Vertex Maps Out Combo Drug Game Plan for Treating Hepatitis C
HIV has taught the pharmaceutical industry that the best way to fight an infectious virus that resists a single drug is to make a cocktail that attacks the virus in more than one way. Vertex Pharmaceuticals and its competitors are now following a similar formula with new therapies for hepatitis C.
Vertex, the Cambridge, MA-based company with operations in San Diego, offered a glimpse last week into its strategy for a two-drug combo that could significantly change hepatitis C treatment. If the company has mapped this out correctly, it could rid people of the virus while letting them ditch the detested standard therapies that force them to endure months of flu-like symptoms. I followed up last Friday to learn more from a conversation with Vertex’s chief medical officer, Bob Kauffman.

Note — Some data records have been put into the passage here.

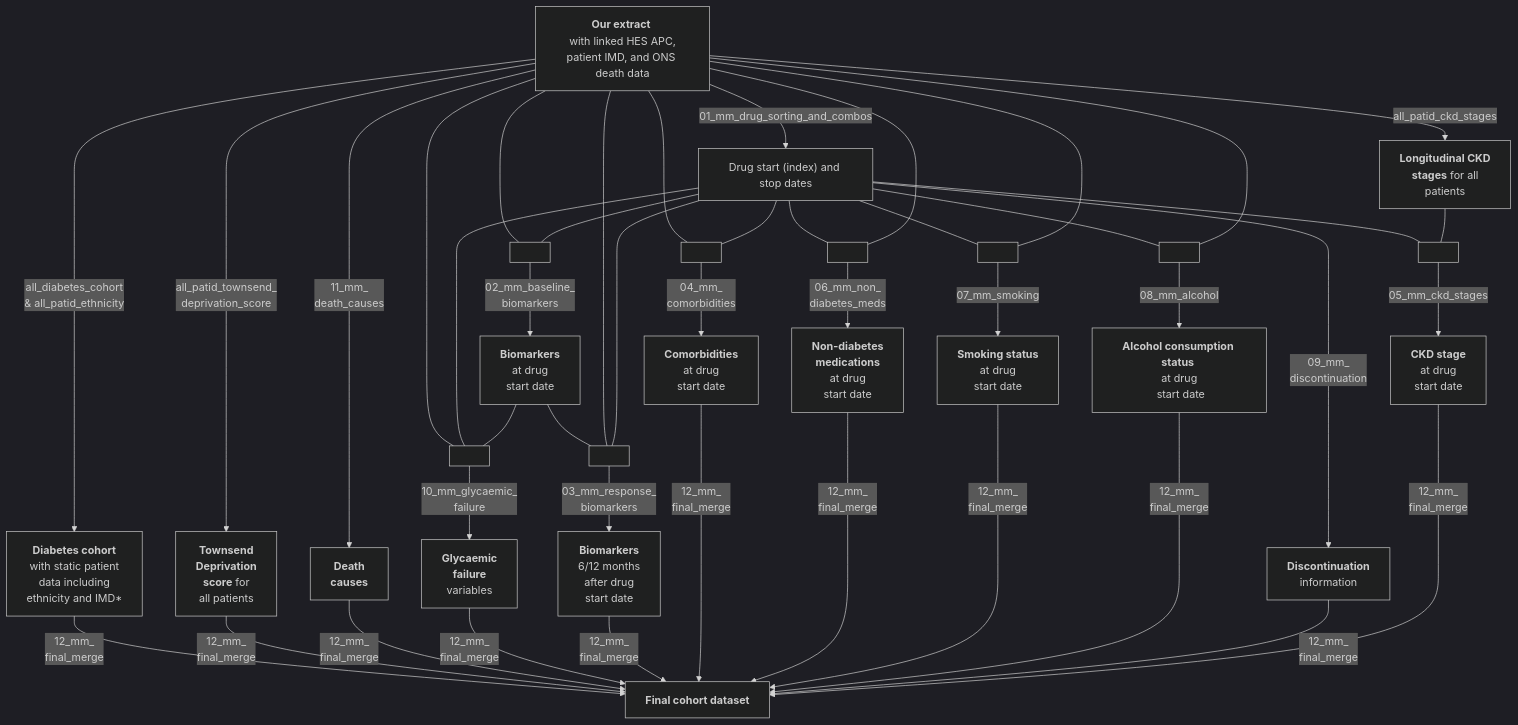
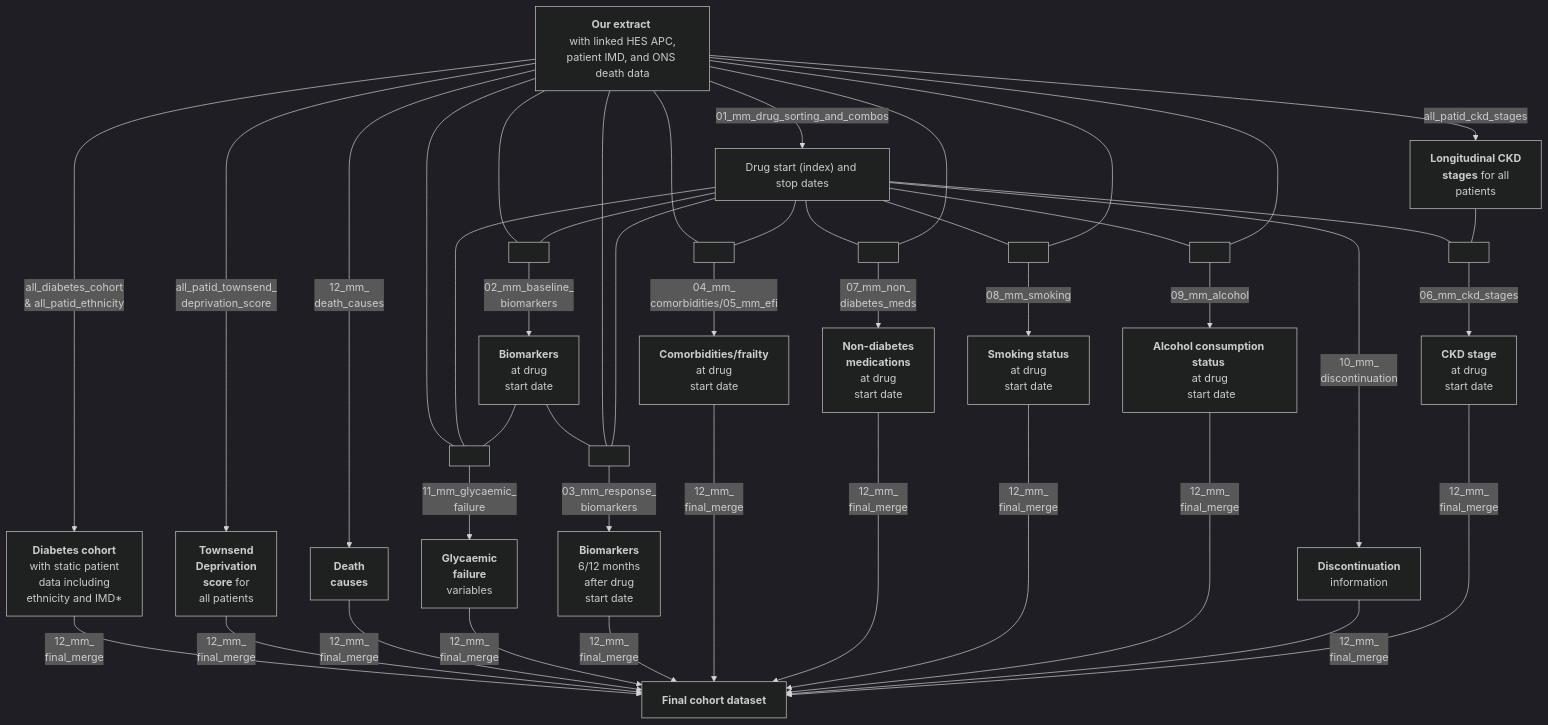
One commit to Exeter-Diabetes/CPRD-Cohort-scripts changed the diagram in 03-Treatment-response-(MASTERMIND)/README.md. Above: the diagram before and after it, drawn with Mermaid (dark theme).

````diff
--- a/03-Treatment-response-(MASTERMIND)/README.md
+++ b/03-Treatment-response-(MASTERMIND)/README.md
@@ -20,57 +20,56 @@
 ```mermaid
 graph TD;
     A["<b>Our extract</b> <br> with linked HES APC, patient IMD, and ONS death data"] --> |"all_diabetes_cohort <br> & all_patid_ethnicity"|B["<b>Diabetes cohort<br></b> with static patient <br>data including <br>ethnicity and IMD*"]
     A-->|"all_patid_townsend_<br>deprivation_score"|N["<b>Townsend<br> Deprivation<br>score</b> for<br> all patients"]
-    A-->|"11_mm_<br>death_causes"|O["<b>Death<br>causes</b>"]
+    A-->|"12_mm_<br>death_causes"|O["<b>Death<br>causes</b>"]
     A-->|"01_mm_drug_sorting_and_combos"|H["Drug start (index) and stop dates"]
 
     A---P[ ]:::empty
     H---P
     E---P
-    P-->|"10_mm_glycaemic_<br>failure"|Q["<b>Glycaemic<br>failure</b><br>variables"]
+    P-->|"11_mm_glycaemic_<br>failure"|Q["<b>Glycaemic<br>failure</b><br>variables"]
 
     A---Y[ ]:::empty
     H---Y
     Y-->|"02_mm_baseline_<br>biomarkers"|E["<b>Biomarkers</b> <br> at drug <br> start date"]
 
     E---T[ ]:::empty
     A---T
     H---T
     T-->|"03_mm_response_<br>biomarkers"|L["<b>Biomarkers</b> <br> 6/12 months <br> after drug <br>start date"]
     
     A---W[ ]:::empty
     H---W
-    W-->|"04_mm_<br>comorbidities"|F["<b>Comorbidities</b> <br> at drug <br> start date"]
+    W-->|"04_mm_<br>comorbidities/05_mm_efi"|F["<b>Comorbidities/frailty</b> <br> at drug <br> start date"]
     
     H---U[ ]:::empty
     A---U
-    U-->|"06_mm_non_<br>diabetes_meds"|M["<b>Non-diabetes <br>medications</b> <br> at drug <br> start date"]
+    U-->|"07_mm_non_<br>diabetes_meds"|M["<b>Non-diabetes <br>medications</b> <br> at drug <br> start date"]
     
     H---X[ ]:::empty
     A---X
-    X-->|"07_mm_smoking"|G["<b>Smoking status</b> <br> at drug <br> start date"]
+    X-->|"08_mm_smoking"|G["<b>Smoking status</b> <br> at drug <br> start date"]
     
-    H-->|"09_mm_<br>discontinuation"|V["<b>Discontinuation</b><br> information"]
+    H-->|"10_mm_<br>discontinuation"|V["<b>Discontinuation</b><br> information"]
 
     H---R[ ]:::empty
     A---R
-    R-->|"08_mm_alcohol"|D["<b>Alcohol consumption status</b> <br> at drug <br> start date"]
+    R-->|"09_mm_alcohol"|D["<b>Alcohol consumption status</b> <br> at drug <br> start date"]
  
     A-->|"all_patid_ckd_stages"|C["<b>Longitudinal CKD <br> stages</b> for all <br> patients"]
     H---Z[ ]:::empty
     C---Z
-    Z-->|"05_mm_ckd_stages"|I["<b>CKD stage </b> <br> at drug <br> start date"]
-    
-    
+    Z-->|"06_mm_ckd_stages"|I["<b>CKD stage </b> <br> at drug <br> start date"]
+
     B-->|"12_mm_<br>final_merge"|J["<b>Final cohort dataset</b>"]
     N-->|"12_mm_<br>final_merge"|J
     O-->|"12_mm_<br>final_merge"|J
     Q-->|"12_mm_<br>final_merge"|J
     L-->|"12_mm_<br>final_merge"|J
     F-->|"12_mm_<br>final_merge"|J
     M-->|"12_mm_<br>final_merge"|J  
     G-->|"12_mm_<br>final_merge"|J
     D-->|"12_mm_<br>final_merge"|J
     V-->|"12_mm_<br>final_merge"|J
     I-->|"12_mm_<br>final_merge"|J  
 ```
````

The big story from the past couple years at Vertex (NASDAQ: VRTX) is the development of its first-in-class protease inhibitor drug called telaprevir. This oral pill, taken two or three times a day, must be combined with the pegylated interferon alpha and ribavirin. It has excited researchers because it has been able to double the cure rate while shortening the course of therapy by half. That means that many more of 170 million people worldwide with chronic hepatitis C liver infections will be likely to seek out treatment, and be able to stand up to the side effects of standard therapy over a shorter period of time. If the ongoing clinical trials to test this idea are successful this year, Vertex could bring telaprevir to the market in 2011. U.S. sales alone could amount to more than $2 billion after a couple years, researchers say.
That will be headline news if and when it happens. But researchers around the world, and Vertex’s competitors, see even bigger advantages if someone can get rid of pegylated interferon alpha and ribavirin altogether. The vision is to combine a protease inhibitor like telaprevir with one or more other antiviral drugs that work differently, essentially blocking some of the escape routes that enable the virus to develop resistance to a single drug.
There are three other main therapeutic classes being tested in clinical trials—nucleoside polymerase inhibitors, non-nucleoside polymerase inhibitors, and NS5a inhibitors, Kauffman says. Vertex paid $375 million last year to acquire a small Canadian company, ViroChem Pharma, mainly to obtain a non-nucleoside polymerase inhibitor that Vertex thought would complement its own telaprevir. That drug, called VX-222, has shown promising antiviral punch in some small studies on its own, and now it is entering its first serious test in tandem with telaprevir in a clinical trial.
“It really became clear early on that these hepatitis C agents couldn’t really be given [as single agents] because of the virus’s ability to develop resistance,” Kauffman says. Combinations have long been thought to be the best way forward, and to get rid of the standard treatments. “That was the goal from the beginning,” Kauffman says.
Vertex spent the last year figuring out the right doses, and balance between the two drugs, that it thought would be ideal for a teleprevir/VX-222 combination trial. Last week, it unveiled … Next Page »